> _Goal of the exercise_: Send each entry back exactly as given, pictures excluded.

> _Source records_:
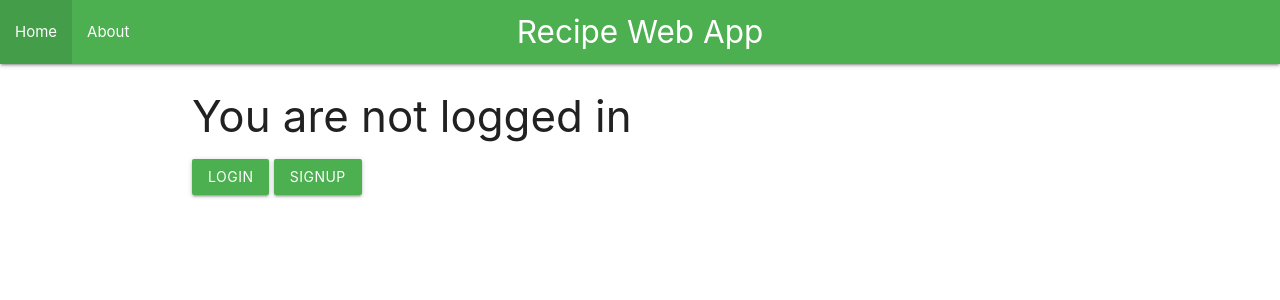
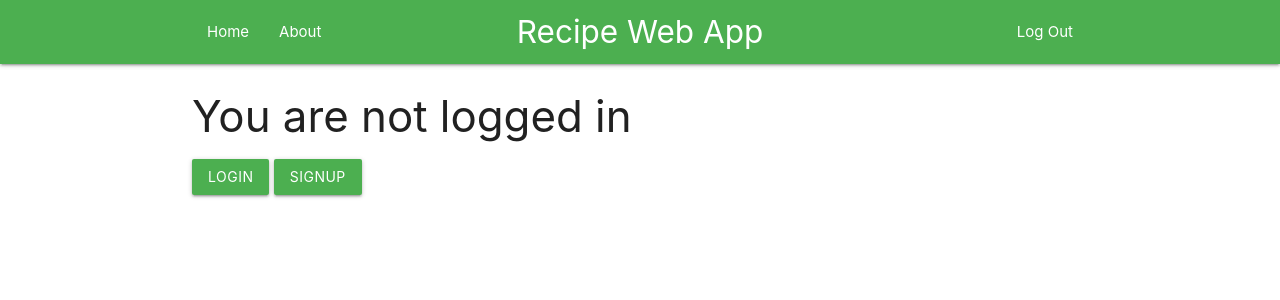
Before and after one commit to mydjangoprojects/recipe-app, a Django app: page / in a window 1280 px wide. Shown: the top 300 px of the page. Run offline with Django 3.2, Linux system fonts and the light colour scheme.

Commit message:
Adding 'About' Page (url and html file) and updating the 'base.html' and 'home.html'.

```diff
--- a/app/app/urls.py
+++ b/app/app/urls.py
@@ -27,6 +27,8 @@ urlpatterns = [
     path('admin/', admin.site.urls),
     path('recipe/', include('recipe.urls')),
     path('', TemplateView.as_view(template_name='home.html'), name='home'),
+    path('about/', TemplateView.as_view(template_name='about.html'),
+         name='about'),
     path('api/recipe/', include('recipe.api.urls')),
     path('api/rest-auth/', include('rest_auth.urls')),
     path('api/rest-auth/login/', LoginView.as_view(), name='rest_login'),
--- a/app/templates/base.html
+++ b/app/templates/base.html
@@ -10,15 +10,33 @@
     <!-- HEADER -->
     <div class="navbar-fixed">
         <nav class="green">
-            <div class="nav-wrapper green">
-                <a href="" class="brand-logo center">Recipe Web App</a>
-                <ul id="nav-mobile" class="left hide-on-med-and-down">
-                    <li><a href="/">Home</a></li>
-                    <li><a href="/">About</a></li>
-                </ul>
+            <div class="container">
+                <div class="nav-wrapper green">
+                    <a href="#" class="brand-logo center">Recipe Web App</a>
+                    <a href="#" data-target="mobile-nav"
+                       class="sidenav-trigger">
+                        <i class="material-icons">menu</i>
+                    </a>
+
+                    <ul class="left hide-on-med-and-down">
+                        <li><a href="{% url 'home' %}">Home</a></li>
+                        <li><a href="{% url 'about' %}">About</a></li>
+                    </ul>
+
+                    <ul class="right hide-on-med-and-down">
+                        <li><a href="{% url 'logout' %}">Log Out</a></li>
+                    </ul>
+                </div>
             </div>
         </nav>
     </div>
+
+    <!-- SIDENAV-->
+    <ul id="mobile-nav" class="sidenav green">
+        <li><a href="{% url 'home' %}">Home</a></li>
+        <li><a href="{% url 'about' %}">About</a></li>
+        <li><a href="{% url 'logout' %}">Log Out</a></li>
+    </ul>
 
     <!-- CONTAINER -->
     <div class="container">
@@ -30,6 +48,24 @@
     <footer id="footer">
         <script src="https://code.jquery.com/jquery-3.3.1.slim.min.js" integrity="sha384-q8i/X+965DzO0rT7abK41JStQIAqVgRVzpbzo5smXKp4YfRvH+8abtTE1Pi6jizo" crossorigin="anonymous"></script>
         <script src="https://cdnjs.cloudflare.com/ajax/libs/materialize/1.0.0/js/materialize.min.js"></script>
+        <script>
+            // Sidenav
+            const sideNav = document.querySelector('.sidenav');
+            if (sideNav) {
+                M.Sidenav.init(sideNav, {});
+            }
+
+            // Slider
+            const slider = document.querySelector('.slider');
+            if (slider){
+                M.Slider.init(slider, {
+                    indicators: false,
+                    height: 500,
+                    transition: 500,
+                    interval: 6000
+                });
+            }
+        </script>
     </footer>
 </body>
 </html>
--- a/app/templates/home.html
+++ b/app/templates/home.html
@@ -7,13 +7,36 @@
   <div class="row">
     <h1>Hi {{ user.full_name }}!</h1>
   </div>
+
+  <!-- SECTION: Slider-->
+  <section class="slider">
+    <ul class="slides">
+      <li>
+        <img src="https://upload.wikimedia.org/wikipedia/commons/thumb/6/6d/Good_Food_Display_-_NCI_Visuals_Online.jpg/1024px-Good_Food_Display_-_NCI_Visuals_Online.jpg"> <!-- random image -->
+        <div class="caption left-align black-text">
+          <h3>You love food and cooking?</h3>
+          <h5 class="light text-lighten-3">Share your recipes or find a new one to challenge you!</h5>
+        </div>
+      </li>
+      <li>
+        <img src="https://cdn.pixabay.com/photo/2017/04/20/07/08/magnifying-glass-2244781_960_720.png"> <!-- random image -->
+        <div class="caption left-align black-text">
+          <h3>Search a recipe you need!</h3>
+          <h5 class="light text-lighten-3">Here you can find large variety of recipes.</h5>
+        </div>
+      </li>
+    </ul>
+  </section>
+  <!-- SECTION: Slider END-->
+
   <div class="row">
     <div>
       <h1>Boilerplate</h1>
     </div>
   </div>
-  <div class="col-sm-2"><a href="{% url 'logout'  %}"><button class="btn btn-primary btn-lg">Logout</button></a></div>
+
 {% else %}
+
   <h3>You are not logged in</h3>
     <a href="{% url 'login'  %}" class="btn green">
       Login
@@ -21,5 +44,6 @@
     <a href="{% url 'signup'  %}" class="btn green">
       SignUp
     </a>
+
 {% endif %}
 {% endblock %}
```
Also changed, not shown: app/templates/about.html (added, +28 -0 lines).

> _Reply to the task_:
Before and after one commit to mydjangoprojects/recipe-app, a Django app: page / in a window 1280 px wide. Shown: the top 300 px of the page. Run offline with Django 3.2, Linux system fonts and the light colour scheme.

Commit message:
Adding 'About' Page (url and html file) and updating the 'base.html' and 'home.html'.

```diff
--- a/app/app/urls.py
+++ b/app/app/urls.py
@@ -27,6 +27,8 @@ urlpatterns = [
     path('admin/', admin.site.urls),
     path('recipe/', include('recipe.urls')),
     path('', TemplateView.as_view(template_name='home.html'), name='home'),
+    path('about/', TemplateView.as_view(template_name='about.html'),
+         name='about'),
     path('api/recipe/', include('recipe.api.urls')),
     path('api/rest-auth/', include('rest_auth.urls')),
     path('api/rest-auth/login/', LoginView.as_view(), name='rest_login'),
--- a/app/templates/base.html
+++ b/app/templates/base.html
@@ -10,15 +10,33 @@
     <!-- HEADER -->
     <div class="navbar-fixed">
         <nav class="green">
-            <div class="nav-wrapper green">
-                <a href="" class="brand-logo center">Recipe Web App</a>
-                <ul id="nav-mobile" class="left hide-on-med-and-down">
-                    <li><a href="/">Home</a></li>
-                    <li><a href="/">About</a></li>
-                </ul>
+            <div class="container">
+                <div class="nav-wrapper green">
+                    <a href="#" class="brand-logo center">Recipe Web App</a>
+                    <a href="#" data-target="mobile-nav"
+                       class="sidenav-trigger">
+                        <i class="material-icons">menu</i>
+                    </a>
+
+                    <ul class="left hide-on-med-and-down">
+                        <li><a href="{% url 'home' %}">Home</a></li>
+                        <li><a href="{% url 'about' %}">About</a></li>
+                    </ul>
+
+                    <ul class="right hide-on-med-and-down">
+                        <li><a href="{% url 'logout' %}">Log Out</a></li>
+                    </ul>
+                </div>
             </div>
         </nav>
     </div>
+
+    <!-- SIDENAV-->
+    <ul id="mobile-nav" class="sidenav green">
+        <li><a href="{% url 'home' %}">Home</a></li>
+        <li><a href="{% url 'about' %}">About</a></li>
+        <li><a href="{% url 'logout' %}">Log Out</a></li>
+    </ul>
 
     <!-- CONTAINER -->
     <div class="container">
@@ -30,6 +48,24 @@
     <footer id="footer">
         <script src="https://code.jquery.com/jquery-3.3.1.slim.min.js" integrity="sha384-q8i/X+965DzO0rT7abK41JStQIAqVgRVzpbzo5smXKp4YfRvH+8abtTE1Pi6jizo" crossorigin="anonymous"></script>
         <script src="https://cdnjs.cloudflare.com/ajax/libs/materialize/1.0.0/js/materialize.min.js"></script>
+        <script>
+            // Sidenav
+            const sideNav = document.querySelector('.sidenav');
+            if (sideNav) {
+                M.Sidenav.init(sideNav, {});
+            }
+
+            // Slider
+            const slider = document.querySelector('.slider');
+            if (slider){
+                M.Slider.init(slider, {
+                    indicators: false,
+                    height: 500,
+                    transition: 500,
+                    interval: 6000
+                });
+            }
+        </script>
     </footer>
 </body>
 </html>
--- a/app/templates/home.html
+++ b/app/templates/home.html
@@ -7,13 +7,36 @@
   <div class="row">
     <h1>Hi {{ user.full_name }}!</h1>
   </div>
+
+  <!-- SECTION: Slider-->
+  <section class="slider">
+    <ul class="slides">
+      <li>
+        <img src="https://upload.wikimedia.org/wikipedia/commons/thumb/6/6d/Good_Food_Display_-_NCI_Visuals_Online.jpg/1024px-Good_Food_Display_-_NCI_Visuals_Online.jpg"> <!-- random image -->
+        <div class="caption left-align black-text">
+          <h3>You love food and cooking?</h3>
+          <h5 class="light text-lighten-3">Share your recipes or find a new one to challenge you!</h5>
+        </div>
+      </li>
+      <li>
+        <img src="https://cdn.pixabay.com/photo/2017/04/20/07/08/magnifying-glass-2244781_960_720.png"> <!-- random image -->
+        <div class="caption left-align black-text">
+          <h3>Search a recipe you need!</h3>
+          <h5 class="light text-lighten-3">Here you can find large variety of recipes.</h5>
+        </div>
+      </li>
+    </ul>
+  </section>
+  <!-- SECTION: Slider END-->
+
   <div class="row">
     <div>
       <h1>Boilerplate</h1>
     </div>
   </div>
-  <div class="col-sm-2"><a href="{% url 'logout'  %}"><button class="btn btn-primary btn-lg">Logout</button></a></div>
+
 {% else %}
+
   <h3>You are not logged in</h3>
     <a href="{% url 'login'  %}" class="btn green">
       Login
@@ -21,5 +44,6 @@
     <a href="{% url 'signup'  %}" class="btn green">
       SignUp
     </a>
+
 {% endif %}
 {% endblock %}
```
Also changed, not shown: app/templates/about.html (added, +28 -0 lines).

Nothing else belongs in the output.